__Task to carry out__. Copy every line from the records that holds the word "project".
◇ ◇ ◇
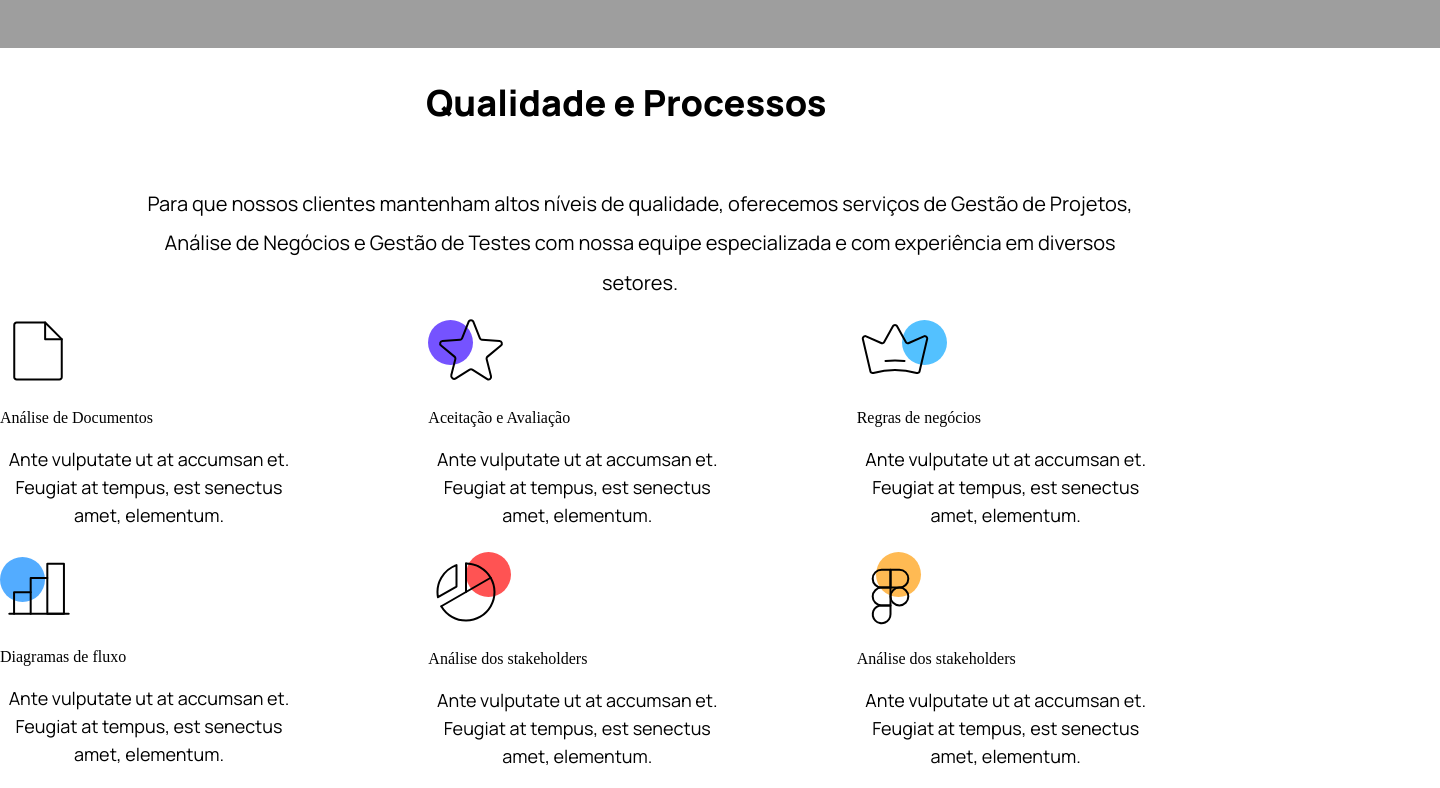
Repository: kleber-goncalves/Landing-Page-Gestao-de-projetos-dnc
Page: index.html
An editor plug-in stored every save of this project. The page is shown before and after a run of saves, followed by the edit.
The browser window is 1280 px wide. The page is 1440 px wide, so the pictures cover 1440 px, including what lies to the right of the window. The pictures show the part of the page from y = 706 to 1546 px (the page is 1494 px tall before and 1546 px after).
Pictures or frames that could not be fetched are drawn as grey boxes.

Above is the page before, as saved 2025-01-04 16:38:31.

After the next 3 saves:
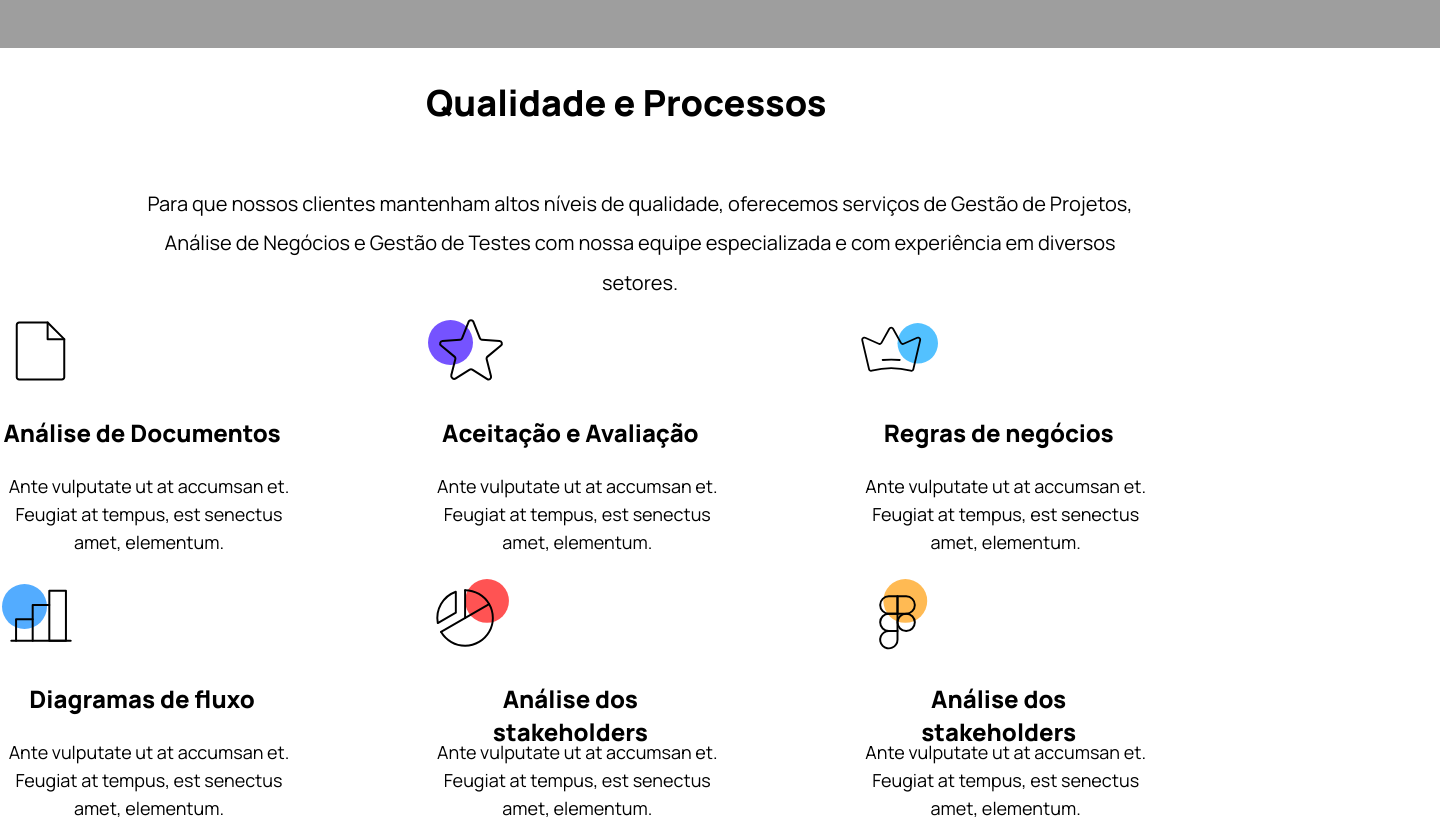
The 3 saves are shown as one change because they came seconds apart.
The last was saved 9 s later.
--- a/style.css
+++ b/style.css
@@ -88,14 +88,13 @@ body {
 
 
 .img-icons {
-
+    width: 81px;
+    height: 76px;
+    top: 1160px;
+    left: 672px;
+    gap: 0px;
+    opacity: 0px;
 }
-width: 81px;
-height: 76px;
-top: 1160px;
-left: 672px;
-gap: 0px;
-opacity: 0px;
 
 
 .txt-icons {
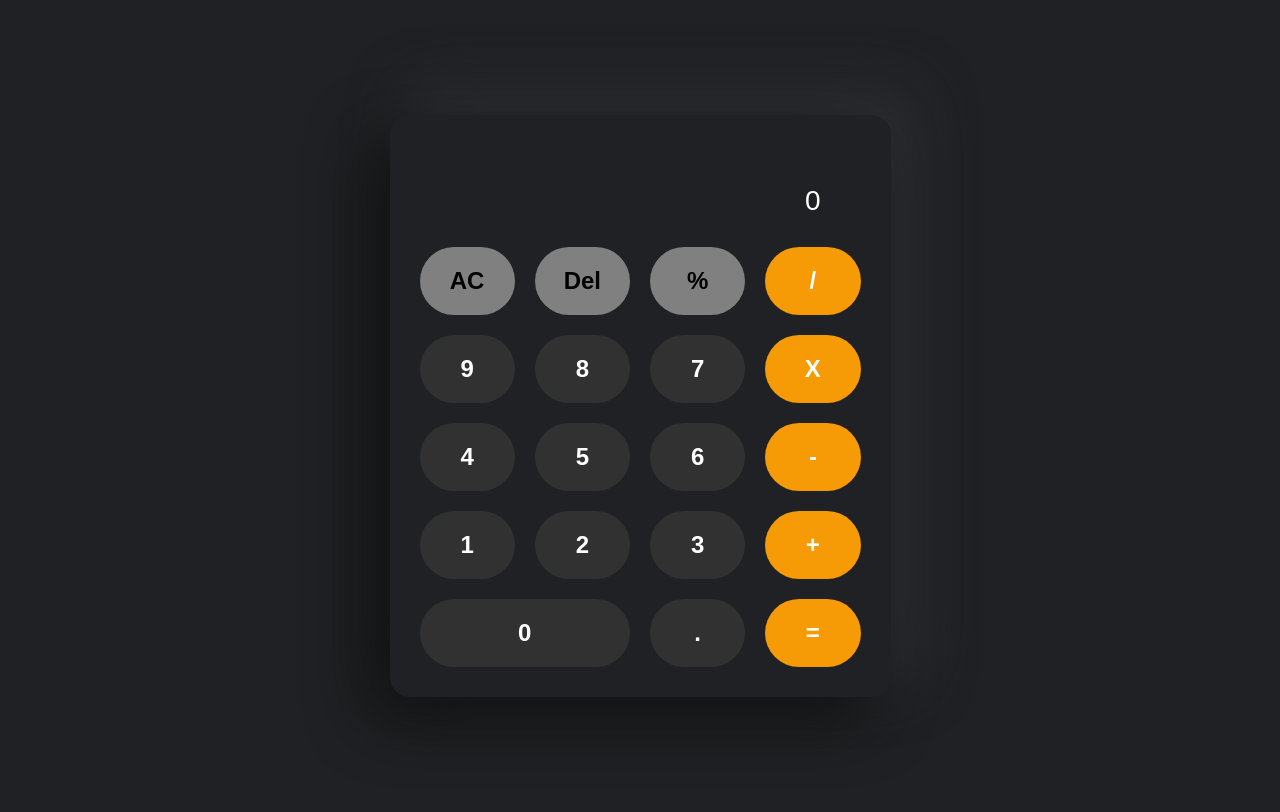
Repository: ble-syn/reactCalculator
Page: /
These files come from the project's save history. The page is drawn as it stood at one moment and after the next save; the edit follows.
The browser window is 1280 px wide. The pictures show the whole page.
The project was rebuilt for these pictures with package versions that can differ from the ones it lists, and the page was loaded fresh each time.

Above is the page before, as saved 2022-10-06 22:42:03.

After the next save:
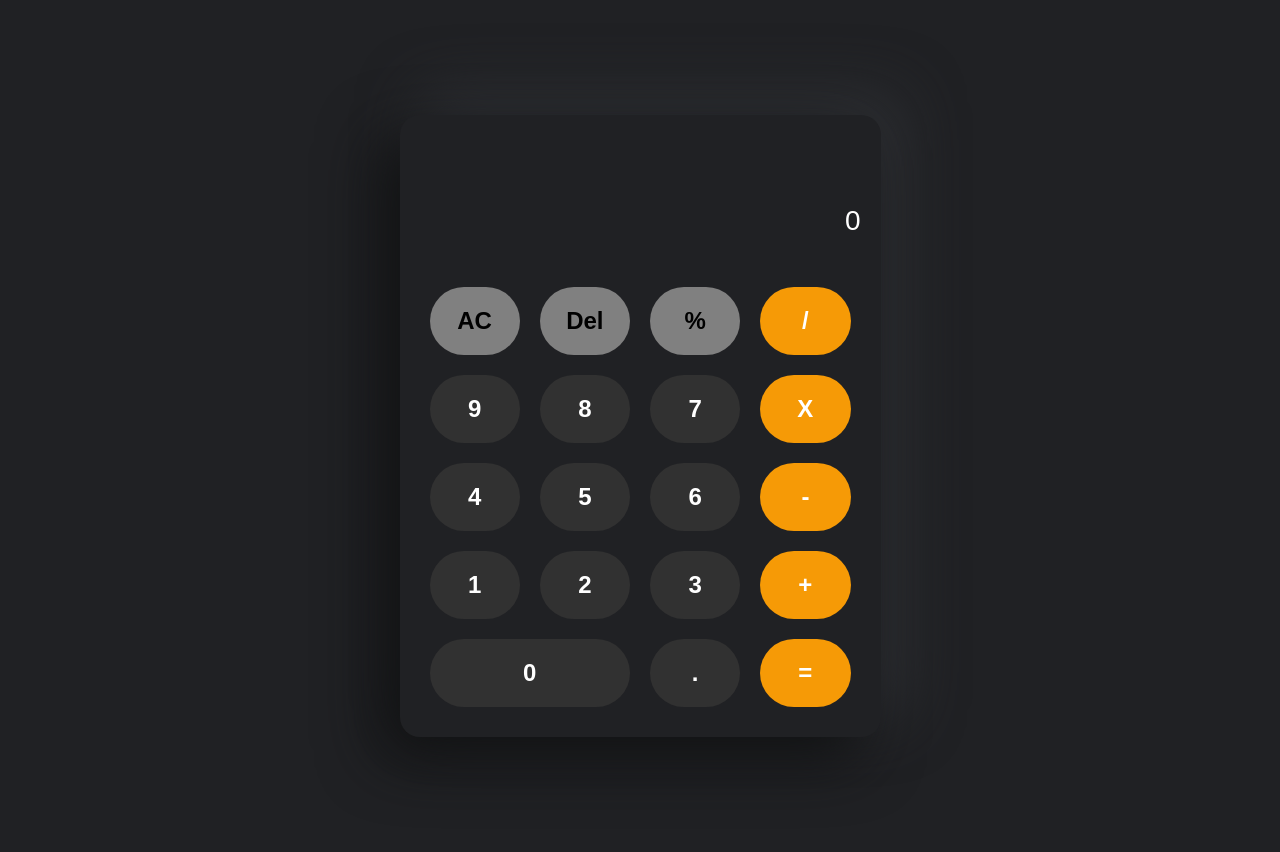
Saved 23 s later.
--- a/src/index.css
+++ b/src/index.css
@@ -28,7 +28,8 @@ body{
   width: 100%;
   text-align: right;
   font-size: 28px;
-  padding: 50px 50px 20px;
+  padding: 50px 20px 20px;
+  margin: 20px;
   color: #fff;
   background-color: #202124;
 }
◇ ◇ ◇
__Output below__.
An editor plug-in stored every save of this project. The page is shown before and after a run of saves, followed by the edit.
These files come from the project's save history. The page is drawn as it stood at one moment and after the next save; the edit follows.
The project was rebuilt for these pictures with package versions that can differ from the ones it lists, and the page was loaded fresh each time.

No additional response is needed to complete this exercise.